§ **Information shown**:
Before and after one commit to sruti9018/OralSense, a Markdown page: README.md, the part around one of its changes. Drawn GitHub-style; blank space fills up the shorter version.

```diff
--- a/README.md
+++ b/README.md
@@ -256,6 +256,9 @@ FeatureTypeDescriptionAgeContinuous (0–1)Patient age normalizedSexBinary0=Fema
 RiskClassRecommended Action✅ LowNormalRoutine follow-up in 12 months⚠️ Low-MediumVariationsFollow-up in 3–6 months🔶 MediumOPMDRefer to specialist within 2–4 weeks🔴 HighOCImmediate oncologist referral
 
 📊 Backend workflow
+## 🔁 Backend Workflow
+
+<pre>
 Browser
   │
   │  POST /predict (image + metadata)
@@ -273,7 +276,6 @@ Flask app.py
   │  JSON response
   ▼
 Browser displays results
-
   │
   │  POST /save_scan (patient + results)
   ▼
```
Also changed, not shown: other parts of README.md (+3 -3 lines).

==

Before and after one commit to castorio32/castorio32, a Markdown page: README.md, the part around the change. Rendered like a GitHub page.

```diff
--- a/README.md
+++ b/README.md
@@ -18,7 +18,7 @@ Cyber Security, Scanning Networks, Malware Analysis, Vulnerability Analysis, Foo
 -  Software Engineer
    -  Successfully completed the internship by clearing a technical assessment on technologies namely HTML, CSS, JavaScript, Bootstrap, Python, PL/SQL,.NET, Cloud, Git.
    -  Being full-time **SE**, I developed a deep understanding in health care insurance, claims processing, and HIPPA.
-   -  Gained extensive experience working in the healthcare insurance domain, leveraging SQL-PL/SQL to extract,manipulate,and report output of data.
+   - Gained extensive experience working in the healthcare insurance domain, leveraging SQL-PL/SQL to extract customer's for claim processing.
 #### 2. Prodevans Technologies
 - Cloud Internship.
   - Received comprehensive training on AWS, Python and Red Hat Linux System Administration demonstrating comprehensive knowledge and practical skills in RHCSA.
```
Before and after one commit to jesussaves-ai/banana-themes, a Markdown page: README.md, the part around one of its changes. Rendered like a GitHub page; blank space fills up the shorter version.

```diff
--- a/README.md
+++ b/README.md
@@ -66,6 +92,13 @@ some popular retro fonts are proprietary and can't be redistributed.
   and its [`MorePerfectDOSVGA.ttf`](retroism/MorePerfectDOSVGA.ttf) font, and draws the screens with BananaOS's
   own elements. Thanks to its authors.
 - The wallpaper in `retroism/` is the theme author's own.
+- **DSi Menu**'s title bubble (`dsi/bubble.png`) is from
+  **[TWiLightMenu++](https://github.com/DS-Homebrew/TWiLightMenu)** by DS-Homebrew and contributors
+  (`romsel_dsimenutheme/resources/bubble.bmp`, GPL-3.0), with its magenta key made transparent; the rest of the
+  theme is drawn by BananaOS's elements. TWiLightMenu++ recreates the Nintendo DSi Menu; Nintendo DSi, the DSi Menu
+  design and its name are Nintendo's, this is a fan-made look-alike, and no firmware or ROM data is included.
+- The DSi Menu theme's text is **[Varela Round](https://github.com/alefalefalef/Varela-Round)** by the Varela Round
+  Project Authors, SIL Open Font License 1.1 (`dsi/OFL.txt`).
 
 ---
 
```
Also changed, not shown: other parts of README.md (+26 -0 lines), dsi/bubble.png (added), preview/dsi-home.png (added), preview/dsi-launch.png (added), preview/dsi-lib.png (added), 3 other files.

§ **What to do**: The expected output is every line from the material above where "version" can be found.

§ **Task solution**:
Before and after one commit to sruti9018/OralSense, a Markdown page: README.md, the part around one of its changes. Drawn GitHub-style; blank space fills up the shorter version.
Before and after one commit to jesussaves-ai/banana-themes, a Markdown page: README.md, the part around one of its changes. Rendered like a GitHub page; blank space fills up the shorter version.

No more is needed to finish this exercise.